     Iowa's state parks were popular during the past year. During the 
year just ended a total of 2,750,000 persons visited Iowa's 74 state 
parks. Figures for the first ten months of 193$ reveal a total in- 
crease in attendance of 14S,300 persons over the preceding year. 
     Backbone State Park in Delaware County led all parks in attendance.

This park ranked third in attendance last year. Ledges State Park in 
Boone County dropped from first to second place in popularity with 
visitors during the past year. 
     Woodbury County's S20 acre Stone Park was popular with visitors, 
ranking third, while Pine Lnk#. in Frrii-n flrnntv rn1-Pii fiinT-h  T.,lra

 
  

					
				
					
 
 
 
 
10 
 
 
               PLAN          O OF CHUKAR PARTRIDGE 
 
 
        The Conservation Commission again is planning the 
stocking of Chukar Partridge in certain areas of Iowa this 
year in an attempt to determine the suitability of this game 
bird to the conditions of food and cover present in certaln 
areas of the state. During the past year the Commission 
stocked a total of 282 of these birds in 10 counties of the 
state. This year 35 pairs of Chukars are being retained at 
the State Game Farm near Boone to be used in providing stock 
for planting. Plantings during the past year were confined to 
those counties of the state which have failed to produce shoot- 
able surpluses of either Pheasant or Quail.  Stocking during 
this next year will be done with the same thought in mind. 
 
        This bird, a native of India, has caught the fancy of 
game breeders and game commissions of many states during the 
past several years. The Chukar first was introduced into this 
country in 1928, and since that time various state game depart- 
ments have done experimental work with the bird in an attempt 
to fit it into environments which thus far have failed to sup- 
port adequate populations of native game birds. 
 
        In size the Chukar Partridge is about a third larger 
than the Hungarian Partridge. It is dove gray in color, with 
black sides and rusty white stripes. The light gray of the 
head and chin is accentuated by a bright red beak and a black 
circular stripe running across the base of the bill through 
the eyes.
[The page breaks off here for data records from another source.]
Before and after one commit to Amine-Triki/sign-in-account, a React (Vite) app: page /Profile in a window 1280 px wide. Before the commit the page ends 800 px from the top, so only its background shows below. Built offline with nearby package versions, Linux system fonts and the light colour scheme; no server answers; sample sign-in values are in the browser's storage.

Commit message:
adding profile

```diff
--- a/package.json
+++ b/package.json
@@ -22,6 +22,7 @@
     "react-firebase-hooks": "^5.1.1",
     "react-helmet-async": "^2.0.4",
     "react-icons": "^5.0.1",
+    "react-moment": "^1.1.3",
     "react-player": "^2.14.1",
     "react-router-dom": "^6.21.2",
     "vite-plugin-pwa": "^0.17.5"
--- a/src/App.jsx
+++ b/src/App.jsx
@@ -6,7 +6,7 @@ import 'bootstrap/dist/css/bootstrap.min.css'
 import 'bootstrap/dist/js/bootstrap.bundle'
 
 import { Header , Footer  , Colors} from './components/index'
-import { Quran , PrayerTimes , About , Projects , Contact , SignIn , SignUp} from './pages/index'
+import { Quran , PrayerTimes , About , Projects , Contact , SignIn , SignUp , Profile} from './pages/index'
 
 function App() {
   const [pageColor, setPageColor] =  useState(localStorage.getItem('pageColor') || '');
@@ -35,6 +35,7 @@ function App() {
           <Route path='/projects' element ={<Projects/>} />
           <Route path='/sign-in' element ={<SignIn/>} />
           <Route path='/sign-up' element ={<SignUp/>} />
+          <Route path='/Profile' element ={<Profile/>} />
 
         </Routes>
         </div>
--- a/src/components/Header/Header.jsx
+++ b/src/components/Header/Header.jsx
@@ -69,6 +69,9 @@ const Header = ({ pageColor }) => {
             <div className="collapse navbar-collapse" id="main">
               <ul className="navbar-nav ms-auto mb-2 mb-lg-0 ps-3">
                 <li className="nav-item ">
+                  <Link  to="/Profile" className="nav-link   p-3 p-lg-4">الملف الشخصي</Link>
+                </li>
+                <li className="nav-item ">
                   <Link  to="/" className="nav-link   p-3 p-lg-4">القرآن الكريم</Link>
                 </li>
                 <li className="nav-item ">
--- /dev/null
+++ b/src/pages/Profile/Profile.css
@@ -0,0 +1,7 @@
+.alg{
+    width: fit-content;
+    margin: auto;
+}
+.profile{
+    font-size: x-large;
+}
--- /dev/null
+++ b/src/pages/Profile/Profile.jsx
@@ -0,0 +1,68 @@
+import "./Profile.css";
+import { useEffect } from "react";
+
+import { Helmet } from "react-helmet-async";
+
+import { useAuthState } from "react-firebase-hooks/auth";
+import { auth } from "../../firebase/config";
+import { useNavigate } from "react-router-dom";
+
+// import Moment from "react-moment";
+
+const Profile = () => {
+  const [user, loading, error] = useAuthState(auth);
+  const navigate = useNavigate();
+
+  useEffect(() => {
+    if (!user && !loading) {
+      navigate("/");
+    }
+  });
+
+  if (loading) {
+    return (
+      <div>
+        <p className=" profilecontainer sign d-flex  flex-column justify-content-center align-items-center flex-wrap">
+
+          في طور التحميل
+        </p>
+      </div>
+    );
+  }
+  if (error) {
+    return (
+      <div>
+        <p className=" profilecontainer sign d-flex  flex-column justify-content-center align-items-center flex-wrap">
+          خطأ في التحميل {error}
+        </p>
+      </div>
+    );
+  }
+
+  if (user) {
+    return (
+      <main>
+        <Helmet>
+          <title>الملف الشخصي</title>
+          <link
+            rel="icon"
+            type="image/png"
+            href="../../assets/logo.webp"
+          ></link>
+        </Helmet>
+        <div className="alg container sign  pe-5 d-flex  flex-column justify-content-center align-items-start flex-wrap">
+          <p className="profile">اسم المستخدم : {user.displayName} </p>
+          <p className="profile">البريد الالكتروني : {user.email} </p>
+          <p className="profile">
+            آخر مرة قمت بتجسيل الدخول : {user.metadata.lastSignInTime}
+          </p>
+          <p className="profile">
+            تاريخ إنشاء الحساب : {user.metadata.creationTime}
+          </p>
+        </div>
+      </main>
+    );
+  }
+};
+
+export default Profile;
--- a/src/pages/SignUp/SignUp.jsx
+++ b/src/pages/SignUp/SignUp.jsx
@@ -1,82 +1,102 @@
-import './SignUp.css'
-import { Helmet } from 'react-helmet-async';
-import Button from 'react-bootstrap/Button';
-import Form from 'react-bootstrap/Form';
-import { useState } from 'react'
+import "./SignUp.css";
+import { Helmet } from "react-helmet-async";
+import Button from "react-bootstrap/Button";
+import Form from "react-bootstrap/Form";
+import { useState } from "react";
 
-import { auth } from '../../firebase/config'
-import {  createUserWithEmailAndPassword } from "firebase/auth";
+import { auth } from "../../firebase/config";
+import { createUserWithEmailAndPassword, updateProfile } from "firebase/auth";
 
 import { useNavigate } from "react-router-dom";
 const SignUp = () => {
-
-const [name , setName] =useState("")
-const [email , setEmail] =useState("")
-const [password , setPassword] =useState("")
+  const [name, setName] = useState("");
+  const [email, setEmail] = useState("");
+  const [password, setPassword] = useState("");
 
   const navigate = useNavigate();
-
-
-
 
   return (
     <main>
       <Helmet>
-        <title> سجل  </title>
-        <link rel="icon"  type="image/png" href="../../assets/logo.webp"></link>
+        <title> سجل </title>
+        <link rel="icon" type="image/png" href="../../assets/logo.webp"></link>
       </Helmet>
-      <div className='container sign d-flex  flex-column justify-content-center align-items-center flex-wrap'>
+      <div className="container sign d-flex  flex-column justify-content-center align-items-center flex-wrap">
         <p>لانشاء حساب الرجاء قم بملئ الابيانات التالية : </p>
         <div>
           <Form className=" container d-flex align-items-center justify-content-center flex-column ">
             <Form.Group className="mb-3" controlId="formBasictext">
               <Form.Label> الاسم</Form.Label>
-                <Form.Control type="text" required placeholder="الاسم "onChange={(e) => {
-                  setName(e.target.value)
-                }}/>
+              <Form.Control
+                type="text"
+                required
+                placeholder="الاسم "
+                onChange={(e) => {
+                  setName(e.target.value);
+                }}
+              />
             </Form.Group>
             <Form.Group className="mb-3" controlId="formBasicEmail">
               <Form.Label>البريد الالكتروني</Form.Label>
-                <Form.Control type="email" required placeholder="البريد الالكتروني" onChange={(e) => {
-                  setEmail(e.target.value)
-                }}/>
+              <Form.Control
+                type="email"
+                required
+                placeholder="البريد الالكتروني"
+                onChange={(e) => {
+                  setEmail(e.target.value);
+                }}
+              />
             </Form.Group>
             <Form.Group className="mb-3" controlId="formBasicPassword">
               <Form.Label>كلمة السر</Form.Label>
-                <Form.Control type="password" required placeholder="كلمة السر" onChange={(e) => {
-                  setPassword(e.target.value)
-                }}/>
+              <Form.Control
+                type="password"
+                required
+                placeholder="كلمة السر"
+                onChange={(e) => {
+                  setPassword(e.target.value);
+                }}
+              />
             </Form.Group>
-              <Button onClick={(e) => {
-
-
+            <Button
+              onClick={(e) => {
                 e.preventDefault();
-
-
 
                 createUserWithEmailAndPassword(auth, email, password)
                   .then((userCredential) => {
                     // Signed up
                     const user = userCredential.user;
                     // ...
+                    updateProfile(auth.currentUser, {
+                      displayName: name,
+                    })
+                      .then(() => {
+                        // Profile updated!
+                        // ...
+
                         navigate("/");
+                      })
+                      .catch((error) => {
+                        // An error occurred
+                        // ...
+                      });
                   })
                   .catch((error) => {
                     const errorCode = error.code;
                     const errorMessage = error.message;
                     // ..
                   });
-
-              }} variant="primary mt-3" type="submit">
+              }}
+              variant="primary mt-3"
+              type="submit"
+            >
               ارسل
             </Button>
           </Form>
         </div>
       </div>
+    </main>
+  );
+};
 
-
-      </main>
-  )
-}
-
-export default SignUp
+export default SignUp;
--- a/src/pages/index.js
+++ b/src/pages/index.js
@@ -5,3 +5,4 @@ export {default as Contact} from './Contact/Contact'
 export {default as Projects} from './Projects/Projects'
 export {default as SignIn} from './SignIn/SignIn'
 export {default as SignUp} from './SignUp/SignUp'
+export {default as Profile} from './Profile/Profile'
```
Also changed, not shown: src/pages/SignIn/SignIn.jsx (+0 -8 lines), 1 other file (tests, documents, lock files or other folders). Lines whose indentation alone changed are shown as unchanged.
In its native range in India the Chukar is said to 
thrive in barren, rocky country and has been called "the bird 
who lives on nothing". Experience with the bird in this 
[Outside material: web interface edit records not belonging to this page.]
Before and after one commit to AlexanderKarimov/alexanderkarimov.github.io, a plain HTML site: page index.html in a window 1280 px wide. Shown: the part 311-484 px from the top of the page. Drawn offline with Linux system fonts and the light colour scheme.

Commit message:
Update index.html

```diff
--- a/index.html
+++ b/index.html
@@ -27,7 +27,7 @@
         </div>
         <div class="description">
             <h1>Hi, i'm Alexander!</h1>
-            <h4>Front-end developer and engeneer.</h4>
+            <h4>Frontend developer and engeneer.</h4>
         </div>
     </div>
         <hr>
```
country ha, ý     ted the doubtfulness of this allusion to 
its lack of feeding habits, however. It has been noted that 
theChukar utilizes the same food resources as are used by 
members of the partridge family. 
 
        Due to the present lack of sufficient data concernlnz , 
the bird, the Iowa Conservation Commission is not making any 
attempt to propagate the Chukar in very large numbers for 
stocking purposes in this state. Conservation officers in the 
Iowa counties where Chukars have been stocked are at present 
making monthly checks on the birds and reporting concerning 
     %ood and cover preferences and other significant data 
relative to its habits. These observers have noted that the 
Chukar apparently does not utilize corn for food. Under Iowa 
conditions Chukars have indicated a tendency to stay more or 
less tame, roosting with chickens and even have been found on 
porches of houses and in yards. Investigators in Pennsylvania 
have noted similar characteristics in liberated birds and in 
addition have pointed out that the Chukar seems very suscep- 
tible to decimation by predators, presumably because of its